* improved academic performance (as seen in our GCSE results)

* increased enrolment and attendance

* higher retention rates (as evidenced in our largest Year 12 cohort to date)

* positive culture and word of mouth in the community

* improved positivity and productivity

* students who can respond to challenges and exploit opportunities

* better relationships within and between staff and students

* students and staff who make valuable contributions to society

Positive -v- poor mental health

So how does one with positive mental health differ from one with poor mental health? Well in many ways really but it is important not to make judgements about others. The student who appears happy and who is achieving top grades could easily be suffering from an eating disorder or panic attacks.

Those with positive mental health tend to:

* bounce back from setbacks and disappointments

* have strong connections

* display positive attributes, like optimism, confidence, positive self belief and identity

Whereas those with poor mental health:

* may find a school environment demanding

* may struggle to engage in school work

* can't concentrate on tasks

* can't tolerate uncertainty or demands

* can't engage socially

* can't cope with daily demands

The three areas of mental health

By consolidating mental health into three areas we can begin to identify ways by which we can act as a school, and as educators, to improve the mental health of our students and staff: resilience, risk factors and protective factors. Certain risk factors will make some of us more vulnerable to falling victim to mental health difficulties or disorders. These may include peer rejection, trauma or socio-economic disadvantages to name but a few. Whilst we can identify and be aware of these factors, they tend to be somewhat outside of our control as a school. However, we can focus on resilience building and the establishment of protective factors to help overcome and minimise the risk for these vulnerable students/staff.

I will speak more about resilience in future smores as I feel it is a crucial life skill that is disappearing rapidly in humankind. Resilience is our ability to cope with challenging situations and experiences. Our resiliency levels are determined by our personal skills, our emotional state and our social connections.

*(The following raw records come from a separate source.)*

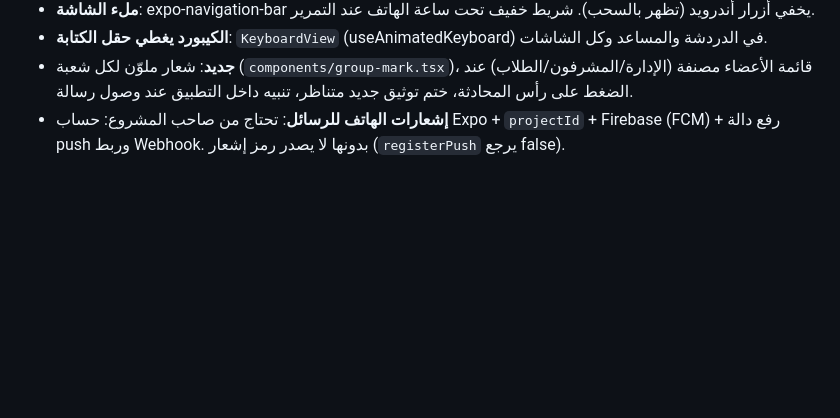
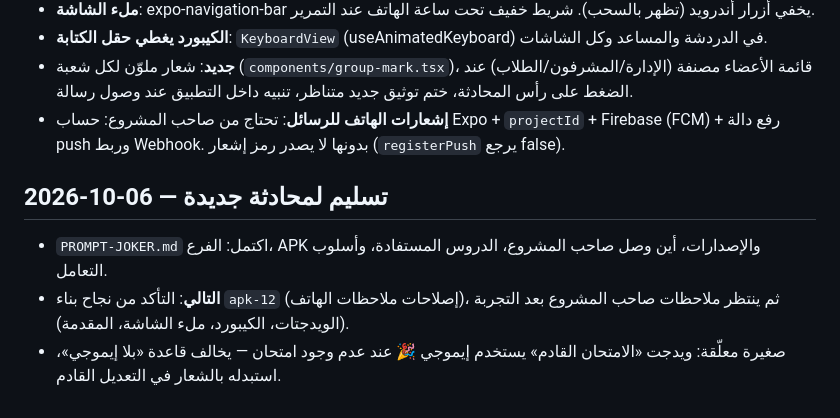
Before and after one commit to dagg-iq/alkhamis-alilmi, a Markdown page: system/LOG.md, the part around the change. Rendered like a GitHub page; blank space fills up the shorter version.

```diff
--- a/system/LOG.md
+++ b/system/LOG.md
@@ -78,3 +78,8 @@
 - **الكيبورد يغطي حقل الكتابة**: `KeyboardView` (useAnimatedKeyboard) في الدردشة والمساعد وكل الشاشات.
 - **جديد**: شعار ملوّن لكل شعبة (`components/group-mark.tsx`)، قائمة الأعضاء مصنفة (الإدارة/المشرفون/الطلاب) عند الضغط على رأس المحادثة، ختم توثيق جديد متناظر، تنبيه داخل التطبيق عند وصول رسالة.
 - **إشعارات الهاتف للرسائل**: تحتاج من صاحب المشروع: حساب Expo + `projectId` + Firebase (FCM) + رفع دالة push وربط Webhook. بدونها لا يصدر رمز إشعار (`registerPush` يرجع false).
+
+## 2026-10-06 — تسليم لمحادثة جديدة
+- `PROMPT-JOKER.md` اكتمل: الفرع، APK والإصدارات، أين وصل صاحب المشروع، الدروس المستفادة، وأسلوب التعامل.
+- **التالي**: التأكد من نجاح بناء `apk-12` (إصلاحات ملاحظات الهاتف)، ثم ينتظر ملاحظات صاحب المشروع بعد التجربة (الويدجتات، الكيبورد، ملء الشاشة، المقدمة).
+- صغيرة معلّقة: ويدجت «الامتحان القادم» يستخدم إيموجي 🎉 عند عدم وجود امتحان — يخالف قاعدة «بلا إيموجي»، استبدله بالشعار في التعديل القادم.
```
Also changed, not shown: system/PROMPT-JOKER.md (+33 -0 lines).
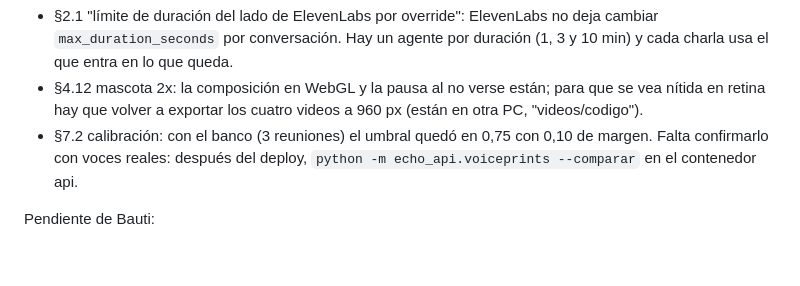
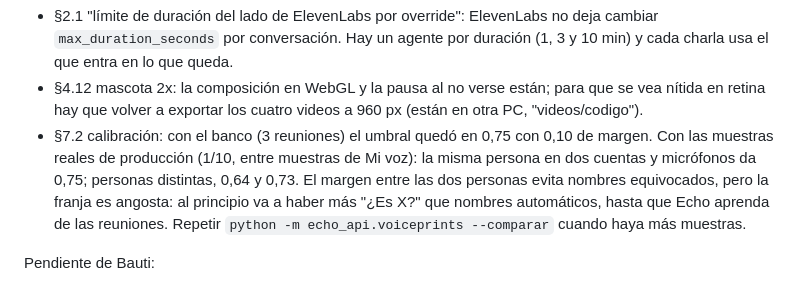
Before and after one commit to becodeb/echo2, a Markdown page: docs/plan-correcciones.md, the part around the change. Rendered like a GitHub page; blank space fills up the shorter version.

Commit message:
Plan: calibración de huellas con las voces reales
Co-Authored-By: Claude Opus 5.5 <noreply@anthropic.com>

```diff
--- a/docs/plan-correcciones.md
+++ b/docs/plan-correcciones.md
@@ -466,8 +466,13 @@ Lo que no se pudo hacer como decía el plan, y cómo quedó:
   que se vea nítida en retina hay que volver a exportar los cuatro videos a
   960 px (están en otra PC, "videos/codigo").
 - §7.2 calibración: con el banco (3 reuniones) el umbral quedó en 0,75 con
-  0,10 de margen. Falta confirmarlo con voces reales: después del deploy,
-  `python -m echo_api.voiceprints --comparar` en el contenedor api.
+  0,10 de margen. Con las muestras reales de producción (1/10, entre
+  muestras de Mi voz): la misma persona en dos cuentas y micrófonos da 0,75;
+  personas distintas, 0,64 y 0,73. El margen entre las dos personas evita
+  nombres equivocados, pero la franja es angosta: al principio va a haber
+  más "¿Es X?" que nombres automáticos, hasta que Echo aprenda de las
+  reuniones. Repetir `python -m echo_api.voiceprints --comparar` cuando
+  haya más muestras.
 
 Pendiente de Bauti:
 
```
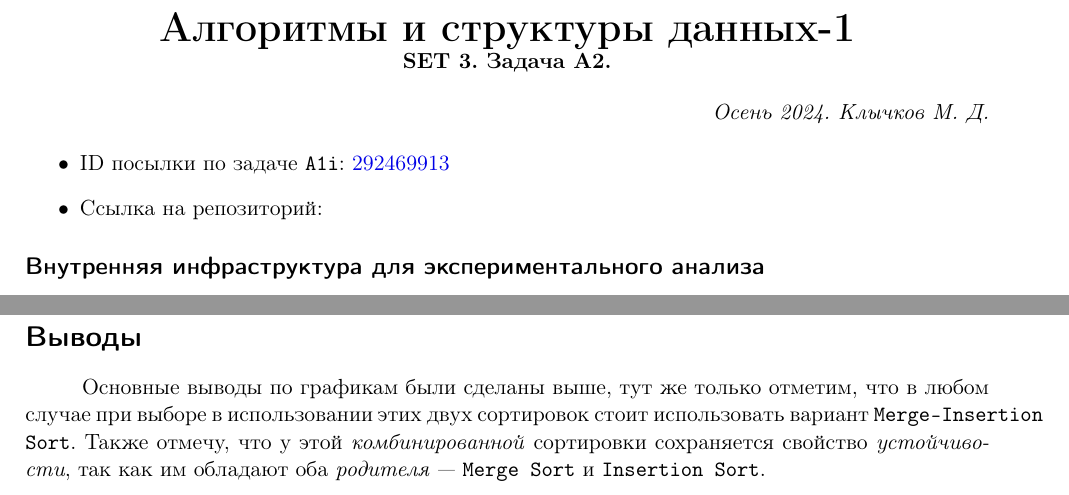
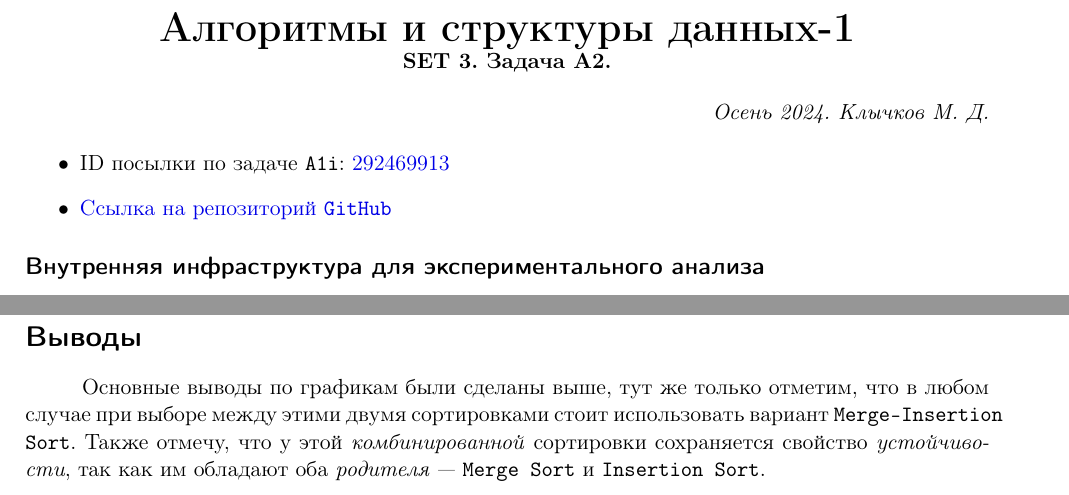
Before and after one commit to maklybae/algorithms, a LaTeX document (set03/a2/doc/a2.tex): two parts of pages 1 and 7 of 7, joined at a grey line, cut so that both start at the same text. Compiled offline with pdfLaTeX.

Commit message:
refactor set03

```diff
--- a/set03/a2/doc/a2.tex
+++ b/set03/a2/doc/a2.tex
@@ -45,7 +45,7 @@
 
 \begin{itemize}
 	\item ID посылки по задаче \texttt{A1i}: \href{https://dsahse.contest.codeforces.com/group/NOflOR1Qt0/contest/565612/submission/292469913}{292469913}
-	\item Ссылка на репозиторий:
+	\item \href{https://github.com/maklybae/algorithms/tree/main/set03/a2}{Ссылка на репозиторий \texttt{GitHub}}
 \end{itemize}
 
 \subsection*{Внутренняя инфраструктура для экспериментального анализа}
@@ -156,6 +156,6 @@
 
 \section*{Выводы}
 
-Основные выводы по графикам были сделаны выше, тут же только отметим, что в любом случае при выборе в использовании этих двух сортировок стоит использовать вариант \texttt{Merge-Insertion Sort}. Также отмечу, что у этой \emph{комбинированной} сортировки сохраняется свойство \emph{устойчивости}, так как им обладают оба \emph{родителя} --- \texttt{Merge Sort} и \texttt{Insertion Sort}.
+Основные выводы по графикам были сделаны выше, тут же только отметим, что в любом случае при выборе между этими двумя сортировками стоит использовать вариант \texttt{Merge-Insertion Sort}. Также отмечу, что у этой \emph{комбинированной} сортировки сохраняется свойство \emph{устойчивости}, так как им обладают оба \emph{родителя} --- \texttt{Merge Sort} и \texttt{Insertion Sort}.
 
 \end{document}
```
Also changed, not shown: set03/a1/doc/a1.tex (+1 -1 lines), set03/a3/doc/a3.tex (+1 -1 lines), README.md, set03/a1/README.md (added), set03/a1/doc/a1.pdf, set03/a2/README.md (added), set03/a2/doc/a2.pdf, set03/a3/README.md (added), set03/a3/doc/a3.pdf.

Protective factors help to cushion us from poor mental health and once in place, they can lower our risk of experiencing difficulties or disorders. They include the creation of caring, supportive relationships and environments. Oprah Winfrey and John Lennon both suffered traumas growing up but are both proof that having just one caring adult to love and support you can help you to deal with and overcome trauma. As teachers, sometimes we are the only people who can be that one adult for some of our young people. Protective factors also stem from having strong competencies, or positive self belief about our competencies, and from having a sense of belonging in our communities (Do all your students feel they belong in your class? Is your form group/classroom a safe, caring community for students?).

Small steps you can take

To begin, here are some little (effortless) steps you can take to contribute to the positive mental health of those who you encounter on a daily basis.

* Give a compliment to someone

* Send some positive feedback home

* Share your feelings (positive and negative) with staff. Talk.

* Care for yourself more (how much time do you dedicate to you and your well being?)

To learn a little bit more about mental health visit the following websites and direct your students, family and friends towards them.